posted on Dec, 15 2020 @ 10:54 AM
link   

originally posted by: Edumakated

originally posted by: okrian
How is it that we are 3 pages in and no one has called the OP out on this pathetic topic... all stemming from some fragile dude that wrote an opinion article (in the WSJ) in an attempt to call out Jill Biden for having the title of Dr. for her PhD and not for being a medical Dr.? This was in the news just in the past few days (and since then this dude has been panned unilaterally across the professional landscape).

Clearly this is why this is being brought up. As the son of a scientist, plenty of people with PhDs are introduced as Dr., especially in professional circumstances. Just because some are painfully unaware of this, doesn't make it any less valid.


The author was pointing out that not that Jill Biden is not a real "Doctor". She has a Ph.D in Education.... and everyone knows those are handed out like high school degrees from low tier universities. Referring to these folks as Dr. cheapens the degree. There is a world of difference between a Ph. D in education and a Ph.d in a stem field.

The author was cancelled by the left for pointing out the obvious. no surprise.


A doctorate is a doctorate, just an embarrassing thread it seems. Disraeli made an excellent post earlier in this thread around the origin of the word doctor that makes the point quite clear that the issue is in someone's mind.



posted on Dec, 15 2020 @ 10:55 AM
link   

originally posted by: JAGStorm
a reply to: Xtrozero

The person I was talking about was from
Big Pharma, but was not a medical Dr.
I’ve also worked in banking and knew some people that wanted their
Title used. I have many friends in education, some want to be called Dr. some don’t.


Interesting ... husband also works in pharma surrounded by Ph.D.s and Ph-level experience folks. The ones who go by Doctor as a matter of course are the ones whose Ph.D.s are in medical fields -- veterinarians (he's in animal pharma). The rest might sign doctor on formal paperwork or they might occasionally get introduced that way to peers when taking charge, but most of the time, they don't use the title for anything.



posted on Dec, 15 2020 @ 10:55 AM
link   

originally posted by: Chadwickus

Obviously someone with a liberal arts degree has upset you.

Personally I don’t care, if they have a doctorate in whatever they’ve studied then good on them.



It was just a question if people in general used it as a title outside of the typical areas we see it used. What would be your impression if a coworker referred to themselves as Doctor while their PhD has nothing to do with the job at hand...just an interesting social situation that I wanted people's opinion on and maybe examples of what they experienced.



posted on Dec, 15 2020 @ 11:01 AM
link   

originally posted by: AScrubWhoDied

originally posted by: Edumakated
There is a world of difference between a Ph. D in education and a Ph.d in a stem field.

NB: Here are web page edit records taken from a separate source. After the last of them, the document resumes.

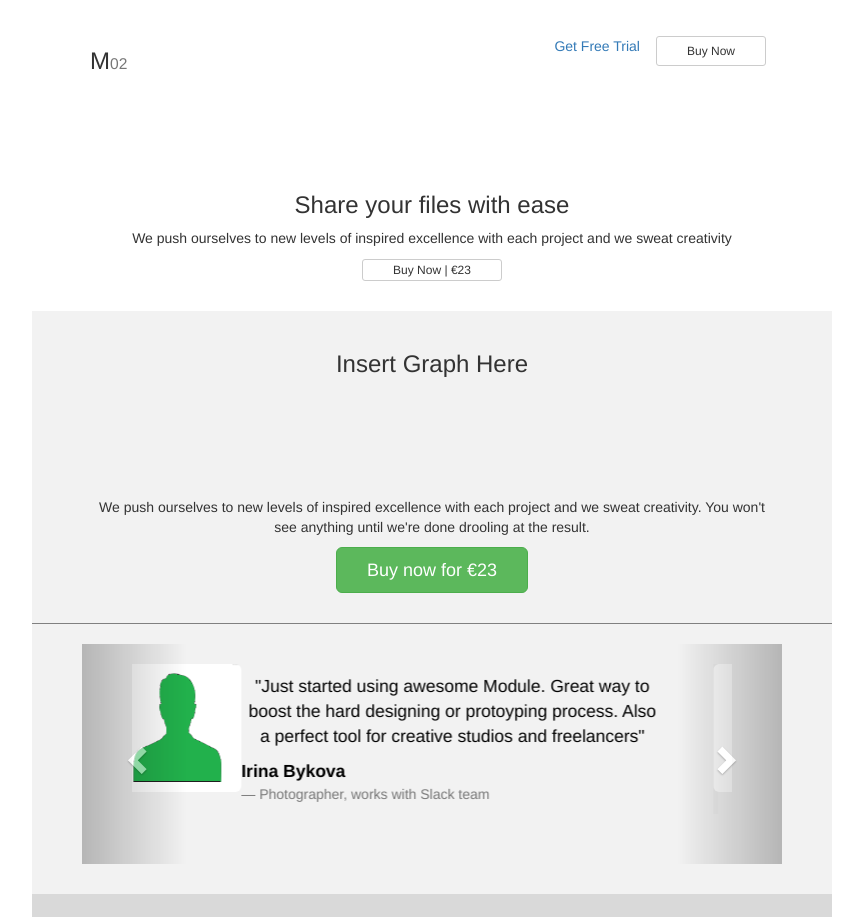
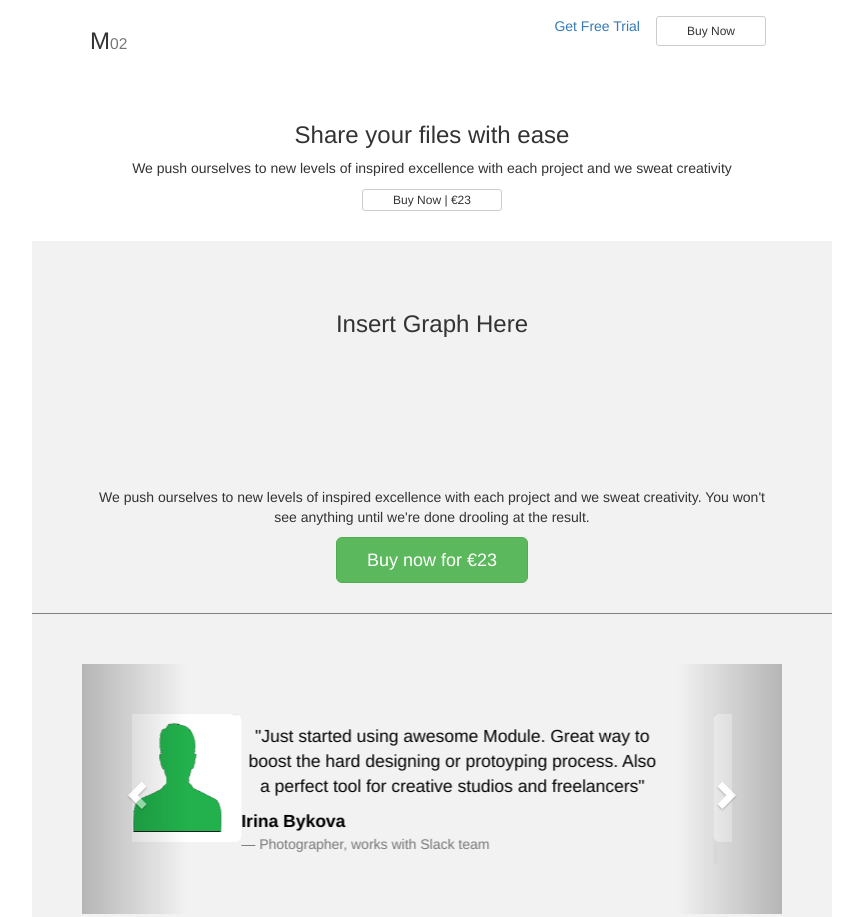
Before and after one commit to AaronGavendo/CrowdlinkerTest, a plain HTML site: page index.html in a window 1280 px wide. Shown: the top 917 px of the page, without its empty margins (208-1071 px from the left). Drawn offline with nearby package versions, Linux system fonts and the light colour scheme.

Commit message:
#13 Improve spacing

```diff
--- a/aaron.css
+++ b/aaron.css
@@ -28,7 +28,7 @@ div.container {
 }
 div.row {
 	padding-bottom: 30px;
-	padding-top: 20px;
+	padding-top: 50px;
 	padding-left: 50px;
 	padding-right: 50px;
 }
--- a/index.html
+++ b/index.html
@@ -14,7 +14,7 @@
 <div class="container">
 
   <!-- Header for website  -->
-  <div class="row">
+  <div class="row" style="padding-bottom: 0px;padding-top: 0px;">
     <table class="table table-borderless">
     <tbody>
       <tr>
@@ -34,7 +34,7 @@
     </table>
   </div>
   <!-- Main text for site -->
-  <div class="row">
+  <div class="row" style="padding-top: 0px;">
     <div class="col-sm-12 text-center">
      <h3>Share your files with ease</h3>
      <p>We push ourselves to new levels of inspired excellence with each project and we sweat creativity</p>
@@ -110,7 +110,7 @@
   </div>
   <!-- License options-->
   <div class="row" style="background-color:#d9d9d9;">
-    <h3>Choosse Your License</h3>
+    <h3>Choosse Your License</h3></br></br>
     <div class="col-sm-3 text-center col-md-offset-1" style="background-color:#f2f2f2;">
       <div>
         <h4>Personal</h4>
@@ -160,8 +160,8 @@
       <p>Module 01 is big, stylish and handy UI Kit full of many useful elements</p>
       <div class="padform">
       <div class="inner-addon left-addon right-addon">
-          <input type="text" class="form-control" value="E-mail address">
-          <i class="glyphicon glyphicon-send"></i>
+        <input type="text" class="form-control" value="E-mail address">
+        <i class="glyphicon glyphicon-send"></i>
         <button type="button" class="btn btn-success btn-lg">Let's Chat</button>
       </div>
     </div>
@@ -189,11 +189,7 @@
   </div>
   </nav>
 
-
-
-
 </div>
-
 
 </body>
 </html>
```
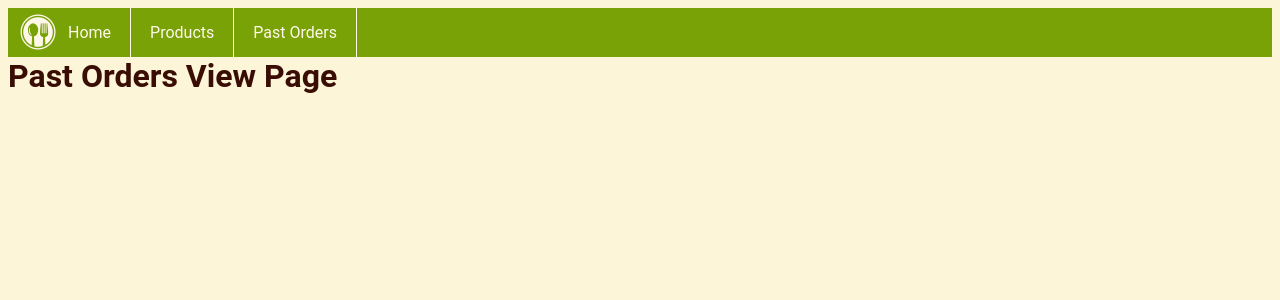
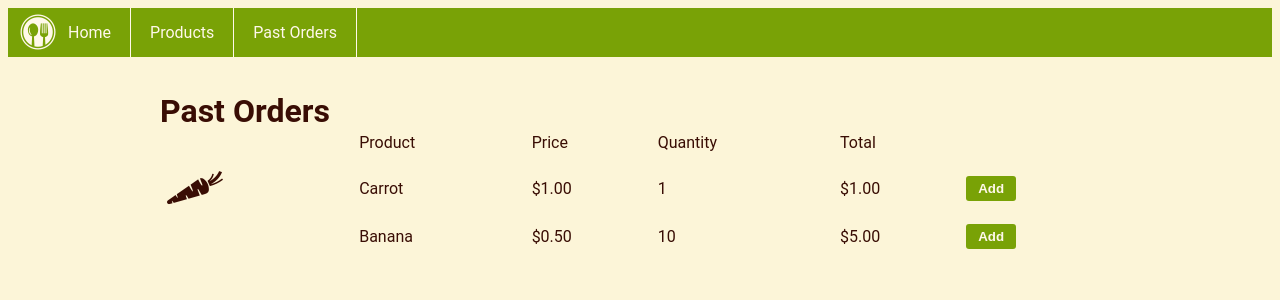
Before and after one commit to RomaSamkov/vue-products-cli, a Vue app: page /past-orders in a window 1280 px wide. Shown: the top 300 px of the page. Built offline with nearby package versions, Linux system fonts and the light colour scheme.

Commit message:
add murkup and style

```diff
--- a/src/views/PastOrdersView.vue
+++ b/src/views/PastOrdersView.vue
@@ -1,5 +1,38 @@
 <template>
   <div>
-    <h1>Past Orders View Page</h1>
+    <main class="wrapper">
+      <h1>Past Orders</h1>
+
+      <table class="product-table">
+        <thead>
+          <tr>
+            <td><span class="sr-only">Product Image</span></td>
+            <td>Product</td>
+            <td>Price</td>
+            <td>Quantity</td>
+            <td>Total</td>
+            <td><span class="sr-only">Actions</span></td>
+          </tr>
+        </thead>
+        <tbody>
+          <tr>
+            <td><i class="icofont-carrot icofont-4x" /></td>
+            <td>Carrot</td>
+            <td>$1.00</td>
+            <td>1</td>
+            <td>$1.00</td>
+            <td><button class="btn btn-dark">Add</button></td>
+          </tr>
+          <tr>
+            <td><i class="icofont-banana icofont-4x" /></td>
+            <td>Banana</td>
+            <td>$0.50</td>
+            <td>10</td>
+            <td>$5.00</td>
+            <td><button class="btn btn-dark">Add</button></td>
+          </tr>
+        </tbody>
+      </table>
+    </main>
   </div>
 </template>
```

The author was cancelled by the left for pointing out the obvious. no surprise.


What are the differences?
You're arguing that somehow one is harder to obtain than the other? Harder for who?

Youre disregarding the work and effort that was put in to gain the credentials because you dont feel like its worthy - different people have different passions and this is nothing more than elitism


Yes, there are differences. A doctorate degree through a correspondence course or receipt of an honorary Doctorate degree, does not necessarily confirm the same level of prestige. Just the facts.

Chiropractors call themselves Doctors... but go ask any medical Doctor if they consider a chiropractor a "Doctor".

Ron Paul is an actual MEDICAL DOCTOR. Rand Paul is an actual MEDICAL DOCTOR. Hardly anyone calls them "Dr. Paul".

No one gives a flip about an doctorate in education. Sorry.



posted on Dec, 15 2020 @ 11:02 AM
link   

originally posted by: brianrook

At any rate, I don’t usually have issues with others going by dr, but I also do find it to be as you say, compensating for something. I use mine in conferences specific to academia or research and never outside of that.


I think that is a great example of what most if they do use it they do it in certain professional situations.



new topics

top topics



 
26
<< 1  2  3    5  6  7 >>

log in

join